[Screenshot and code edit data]
§ §
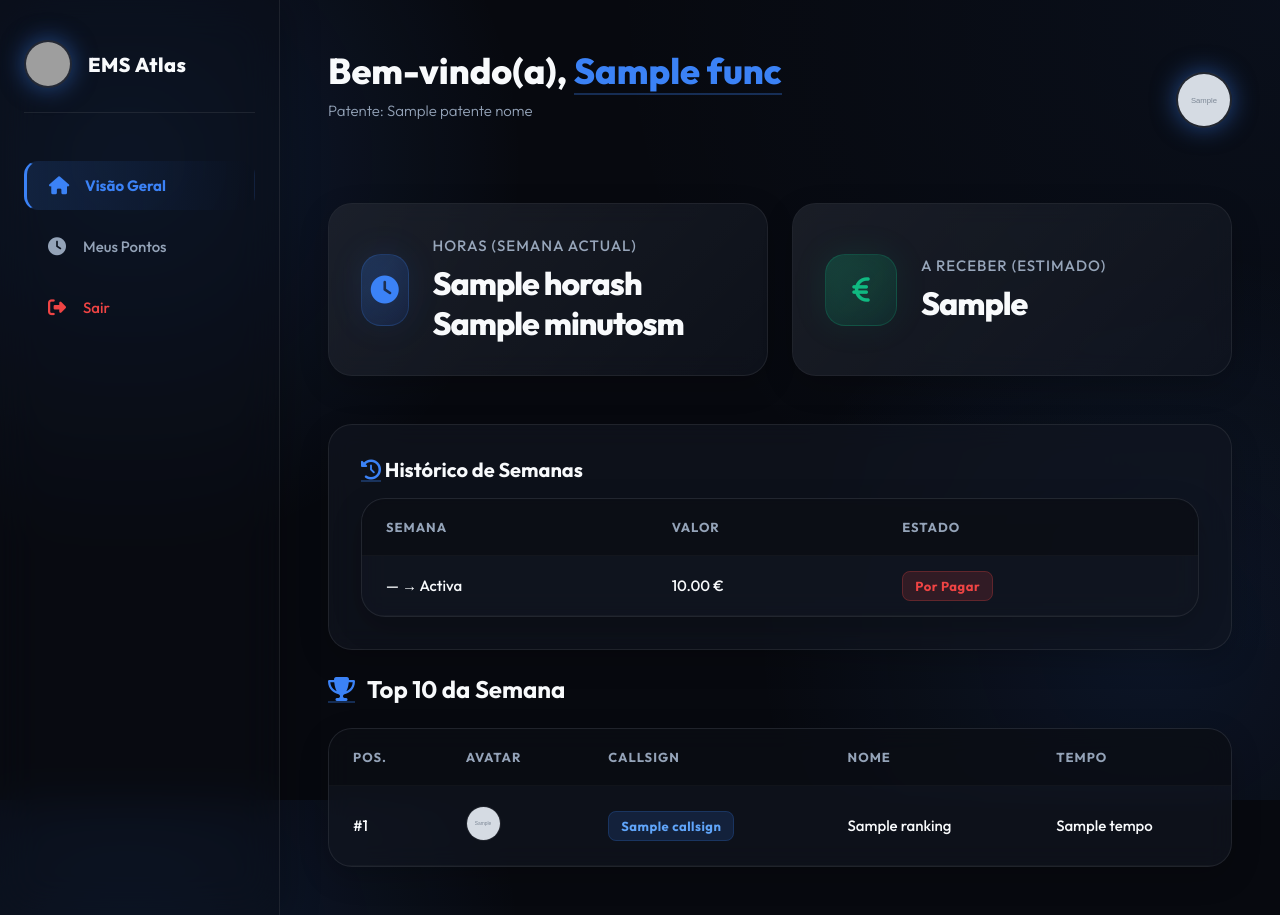
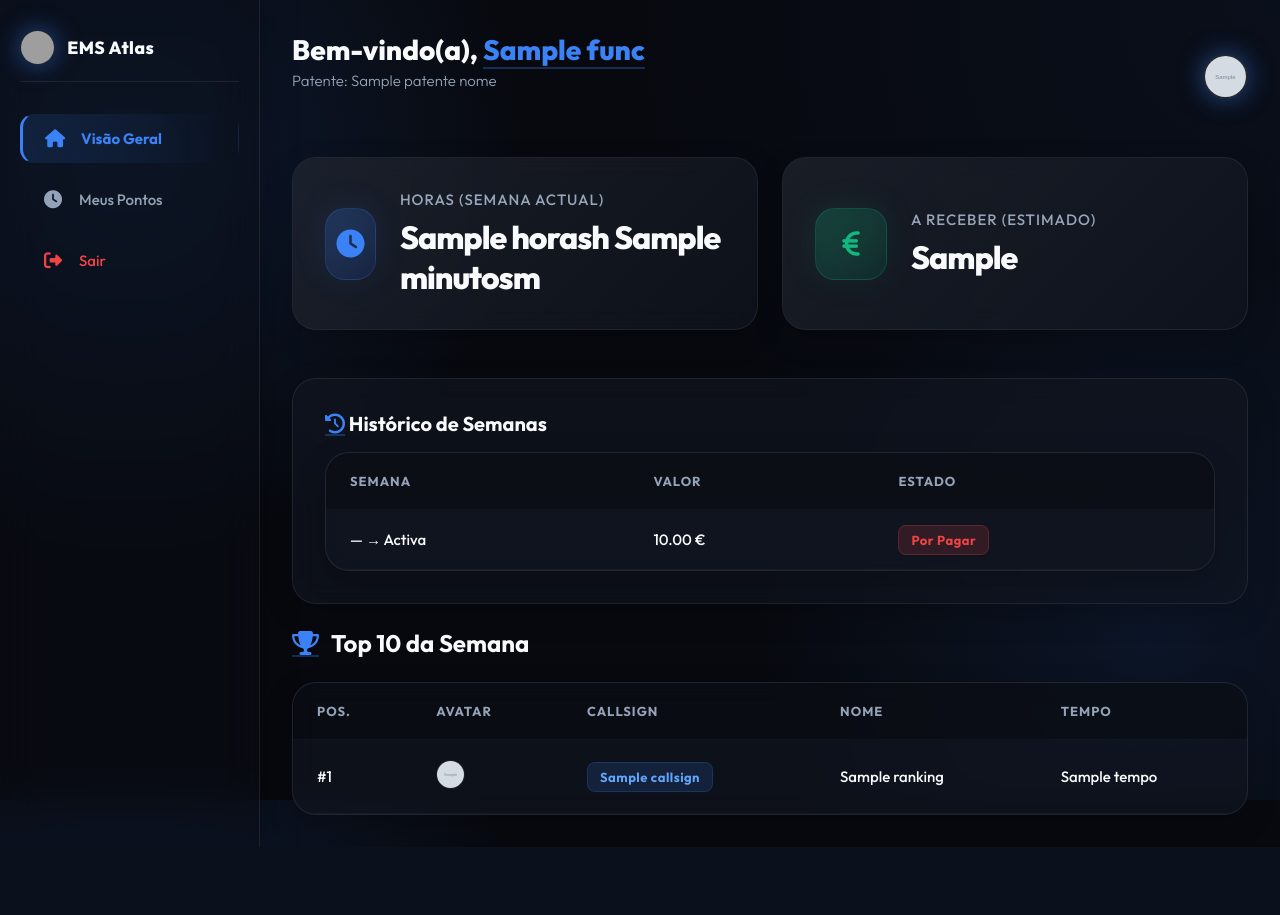
Before and after one commit to andyoliveiraa/bot-discord-ems, a Python web app: template templates/index.html in a window 1280 px wide. After the commit the page ends 847 px from the top, so only its background shows below. Run offline with Jinja, Linux system fonts and the light colour scheme; the template is opened without the code that fills it: most values are stand-ins (such as "Sample title", 1, 10 or a date in 2020); grey boxes marked "Sample" are stand-in pictures; some libraries are stand-ins or nearby versions; grey boxes are pictures that could not be loaded.

Commit message:
feat: add dark-themed glassmorphism CSS styles for application dashboard and authentication pages

```diff
--- a/static/style.css
+++ b/static/style.css
@@ -72,11 +72,11 @@ body {
 }
 
 .logo-container .logo {
-    width: 6rem;
-    height: 6rem;
+    width: 4.5rem;
+    height: 4.5rem;
     border-radius: 50%;
-    margin-bottom: 1.5rem;
-    box-shadow: 0 0 30px rgba(59, 130, 246, 0.4);
+    margin-bottom: 1.25rem;
+    box-shadow: 0 0 25px rgba(59, 130, 246, 0.3);
     border: 2px solid var(--glass-border);
     transition: transform 0.3s ease, box-shadow 0.3s ease;
     object-fit: cover;
@@ -213,11 +213,11 @@ body {
 }
 
 .sidebar {
-    width: 280px;
+    width: 260px;
     background: rgba(10, 13, 20, 0.4);
     backdrop-filter: blur(20px);
     border-right: 1px solid var(--glass-border);
-    padding: 40px 24px;
+    padding: 30px 20px;
     display: flex;
     flex-direction: column;
     box-shadow: 10px 0 30px rgba(0, 0, 0, 0.2);
@@ -226,23 +226,23 @@ body {
 .logo-container-small {
     display: flex;
     align-items: center;
-    gap: 16px;
-    margin-bottom: 48px;
-    padding-bottom: 24px;
+    gap: 12px;
+    margin-bottom: 32px;
+    padding-bottom: 16px;
     border-bottom: 1px solid var(--glass-border);
 }
 
 .logo-small {
-    width: 3rem;
-    height: 3rem;
+    width: 2.2rem;
+    height: 2.2rem;
     border-radius: 50%;
     box-shadow: var(--accent-glow);
-    border: 2px solid rgba(255, 255, 255, 0.1);
+    border: 1.5px solid rgba(255, 255, 255, 0.1);
     object-fit: cover;
 }
 
 .logo-container-small h3 {
-    font-size: 20px;
+    font-size: 1.1rem;
     font-weight: 800;
     letter-spacing: 0.5px;
 }
@@ -309,7 +309,7 @@ body {
 
 .main-content {
     flex: 1;
-    padding: 48px;
+    padding: 32px;
     overflow-y: auto;
     background: radial-gradient(circle at top right, rgba(59, 130, 246, 0.05), transparent 50%);
 }
@@ -318,13 +318,13 @@ body {
     display: flex;
     justify-content: space-between;
     align-items: center;
-    margin-bottom: 48px;
+    margin-bottom: 32px;
 }
 
 .dashboard-header h2 {
-    font-size: 36px;
+    font-size: 1.75rem;
     font-weight: 800;
-    margin-bottom: 8px;
+    margin-bottom: 4px;
 }
 
 .highlight {
@@ -345,14 +345,14 @@ body {
 }
 
 .user-profile .avatar-placeholder {
-    width: 3.5rem;
-    height: 3.5rem;
+    width: 2.8rem;
+    height: 2.8rem;
     border-radius: 50%;
     background: linear-gradient(135deg, var(--accent-blue), #1e40af);
     display: flex;
     justify-content: center;
     align-items: center;
-    font-size: 1.4rem;
+    font-size: 1.2rem;
     font-weight: 800;
     box-shadow: var(--accent-glow);
     border: 2px solid rgba(255, 255, 255, 0.1);
@@ -364,8 +364,8 @@ body {
 }
 
 .user-profile .avatar-img {
-    width: 3.5rem;
-    height: 3.5rem;
+    width: 2.8rem;
+    height: 2.8rem;
     border-radius: 50%;
     object-fit: cover;
     box-shadow: var(--accent-glow);
@@ -393,22 +393,22 @@ body {
 }
 
 .avatar-table {
-    width: 2.2rem;
-    height: 2.2rem;
+    width: 1.8rem;
+    height: 1.8rem;
     border-radius: 50%;
     object-fit: cover;
     border: 1px solid var(--glass-border);
 }
 
 .avatar-table-placeholder {
-    width: 2.2rem;
-    height: 2.2rem;
+    width: 1.8rem;
+    height: 1.8rem;
     border-radius: 50%;
     background: var(--accent-blue);
     display: flex;
     align-items: center;
     justify-content: center;
-    font-size: 1rem;
+    font-size: 0.85rem;
     font-weight: 700;
 }
 
@@ -508,8 +508,23 @@ body {
     backdrop-filter: blur(12px);
     border: 1px solid var(--glass-border);
     border-radius: 24px;
-    overflow: hidden;
+    overflow-x: auto;
     box-shadow: 0 10px 30px rgba(0, 0, 0, 0.2);
+    scrollbar-width: thin;
+    scrollbar-color: var(--accent-blue) transparent;
+}
+
+.table-container::-webkit-scrollbar {
+    height: 6px;
+}
+
+.table-container::-webkit-scrollbar-track {
+    background: transparent;
+}
+
+.table-container::-webkit-scrollbar-thumb {
+    background: var(--accent-blue);
+    border-radius: 10px;
 }
 
 .modern-table {
@@ -633,7 +648,6 @@ code {
     }
     .table-container {
         border-radius: 16px;
-        overflow-x: auto;
     }
     .modern-table th, .modern-table td {
         padding: 16px;
```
§ §
• [PROBLEM STATEMENT]
Report each line of the data in which "accent" occurs.

• [EXERCISE RESPONSE]
     box-shadow: var(--accent-glow);
     background: linear-gradient(135deg, var(--accent-blue), #1e40af);
     box-shadow: var(--accent-glow);
     box-shadow: var(--accent-glow);
     background: var(--accent-blue);
+    scrollbar-color: var(--accent-blue) transparent;
+    background: var(--accent-blue);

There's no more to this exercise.